Recently I picked up a book by a new-to-me author (no one who reads my blog). I was excited to begin because it was a genre I had an interest in writing but had no idea how to start. This would be research!
I quickly learned that would not be the case and I should have read more than the blurb rather than relying on the bestseller list on the publisher’s website.
The thing that bothered me the most was how the author addressed the passage of time.
In the very beginning I was guilty of making these same mistakes. So I decided to write a post because I suspected this is a common issue among newbie writers.
Allow me to craft an example of what I mean (It will be an approximation of the line that made me close the book and leave it closed). I’m going to use the most ridiculous names I can think of off the top of my head for this.
Ricardo hauled Mitsy into his massive biceps. He shoved through the bedroom door, and then tossed her onto the bed. Mitsy bounced for a minute. She turned to find Ricardo had left her.
I’d like to know on what planet a full-grown female could bounce on a typical spring mattress and box spring set for an ENTIRE minute. I’m not certain a full-grown female could bounce atop a trampoline for an entire minute before gravity would have other ideas! Does this story take place on Mars where John Carter can spring fifteen feet into the air merely by walking? No. It took place in the U.S. during the present day. Therefor the laws of physics should have applied.
Any one who has ever nuked a frozen meal in their microwave and watched the passage of time on the digital read out understands a minute is a frustratingly long interval of time when salivating for Portobello mushrooms over pasta.
If you don’t know what I mean, go to your microwave this instant. Type in one minute. Press start. And stand there. Do NOT read. Do NOT listen to music. Do NOT refresh Twitter. Stand there doing nothing for an entire sixty seconds.
It’s an amazing amount of time when you get down to it.
Similarly, a second is far longer than you think.
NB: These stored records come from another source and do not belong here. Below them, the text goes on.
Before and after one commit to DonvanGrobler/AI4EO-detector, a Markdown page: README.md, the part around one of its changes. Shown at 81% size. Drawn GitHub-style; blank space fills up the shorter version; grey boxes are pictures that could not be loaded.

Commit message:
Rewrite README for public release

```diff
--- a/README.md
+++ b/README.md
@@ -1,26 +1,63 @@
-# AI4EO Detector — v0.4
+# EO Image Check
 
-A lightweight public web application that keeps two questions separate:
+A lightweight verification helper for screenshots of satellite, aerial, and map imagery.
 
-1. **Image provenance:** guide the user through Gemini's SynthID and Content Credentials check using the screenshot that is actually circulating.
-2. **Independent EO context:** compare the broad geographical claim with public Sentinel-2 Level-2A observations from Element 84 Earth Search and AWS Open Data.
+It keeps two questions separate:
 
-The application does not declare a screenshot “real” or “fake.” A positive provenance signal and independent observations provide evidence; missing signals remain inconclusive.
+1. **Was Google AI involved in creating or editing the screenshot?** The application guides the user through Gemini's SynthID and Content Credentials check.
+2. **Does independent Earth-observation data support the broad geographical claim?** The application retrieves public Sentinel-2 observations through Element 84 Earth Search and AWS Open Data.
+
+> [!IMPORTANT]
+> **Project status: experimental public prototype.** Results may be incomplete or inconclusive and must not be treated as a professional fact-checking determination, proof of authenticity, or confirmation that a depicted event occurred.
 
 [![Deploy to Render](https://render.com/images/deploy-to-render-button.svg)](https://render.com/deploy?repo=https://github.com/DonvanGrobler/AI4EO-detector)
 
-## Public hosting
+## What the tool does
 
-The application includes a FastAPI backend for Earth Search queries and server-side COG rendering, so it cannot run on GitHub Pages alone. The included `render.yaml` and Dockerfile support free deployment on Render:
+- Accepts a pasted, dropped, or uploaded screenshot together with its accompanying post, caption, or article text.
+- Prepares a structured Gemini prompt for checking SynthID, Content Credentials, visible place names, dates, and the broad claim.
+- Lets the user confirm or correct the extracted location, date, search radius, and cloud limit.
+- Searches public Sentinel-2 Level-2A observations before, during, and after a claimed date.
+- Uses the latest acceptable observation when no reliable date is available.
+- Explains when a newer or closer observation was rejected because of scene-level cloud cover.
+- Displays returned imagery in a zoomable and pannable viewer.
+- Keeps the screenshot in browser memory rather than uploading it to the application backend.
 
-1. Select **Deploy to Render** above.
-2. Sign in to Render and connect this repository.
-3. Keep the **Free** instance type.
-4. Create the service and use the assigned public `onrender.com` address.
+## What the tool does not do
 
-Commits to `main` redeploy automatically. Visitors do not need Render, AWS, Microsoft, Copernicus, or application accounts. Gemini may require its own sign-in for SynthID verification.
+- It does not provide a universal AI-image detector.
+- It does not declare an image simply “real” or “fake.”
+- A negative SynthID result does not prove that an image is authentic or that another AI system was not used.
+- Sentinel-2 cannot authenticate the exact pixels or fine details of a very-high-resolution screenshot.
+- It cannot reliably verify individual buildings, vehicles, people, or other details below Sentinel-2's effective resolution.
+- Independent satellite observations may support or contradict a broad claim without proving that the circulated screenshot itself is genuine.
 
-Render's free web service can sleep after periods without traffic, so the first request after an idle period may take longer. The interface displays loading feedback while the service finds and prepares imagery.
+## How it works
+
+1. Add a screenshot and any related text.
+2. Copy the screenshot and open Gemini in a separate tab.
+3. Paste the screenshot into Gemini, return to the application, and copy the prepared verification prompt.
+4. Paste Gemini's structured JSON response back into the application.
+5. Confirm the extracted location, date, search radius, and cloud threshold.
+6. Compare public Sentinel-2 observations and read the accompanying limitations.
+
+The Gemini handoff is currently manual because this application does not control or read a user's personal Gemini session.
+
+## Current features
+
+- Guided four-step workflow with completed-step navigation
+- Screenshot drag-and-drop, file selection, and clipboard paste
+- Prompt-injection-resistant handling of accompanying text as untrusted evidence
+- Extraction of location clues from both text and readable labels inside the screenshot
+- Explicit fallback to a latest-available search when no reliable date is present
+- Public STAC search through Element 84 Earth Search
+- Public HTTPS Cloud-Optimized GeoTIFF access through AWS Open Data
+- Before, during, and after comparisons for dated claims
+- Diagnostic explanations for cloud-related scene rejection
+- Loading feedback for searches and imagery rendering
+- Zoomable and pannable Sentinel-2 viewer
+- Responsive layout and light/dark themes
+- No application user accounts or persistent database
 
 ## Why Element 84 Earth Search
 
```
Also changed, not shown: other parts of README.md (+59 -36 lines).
The common adage here in the States is to speak the phrase “One one-thousand” and “two one-thousand” to correctly time a full second. You can do more than you think in that stretch.
I’ve seen writers claim: “She blinked for a second”.
What does this mean?
Try it. How many times can you blink in one second? It’s not merely once.
In order to blink for a second, there’d be more than two movements of the eyelids. Why are we describing it this way and not stating the girl fluttered her lashes? Doesn’t that paint a better image?
If fluttering lashes doesn’t give the correct connotation for your scene, think of something else. If she’s confused, perhaps she squeezed her eyes shut and then snapped them open to fix on the object of mystification.
Those descriptions carry implied intervals of time you don’t have to explain. But if you’re still not convinced, and simply must tell the reader how long your character spent doing something (this is a definitely a case of telling, not showing), then you could do something like: She squeezed her eyes shut, leaving them closed a nanosecond before snapping them open to fix on the object of mystification.
I don’t know about you, but I think that has more power than “she blinked for a second”.
And that interval in which silence between two people typically becomes uncomfortable? It’s not a minute. It’s not a second. It’s more like seven seconds.
In closing, be aware of how long a minute and second really are when writing. If you’re not certain how long someone spent doing something, research it! Do the action. Have someone time you. Your readers will thank you for the realism.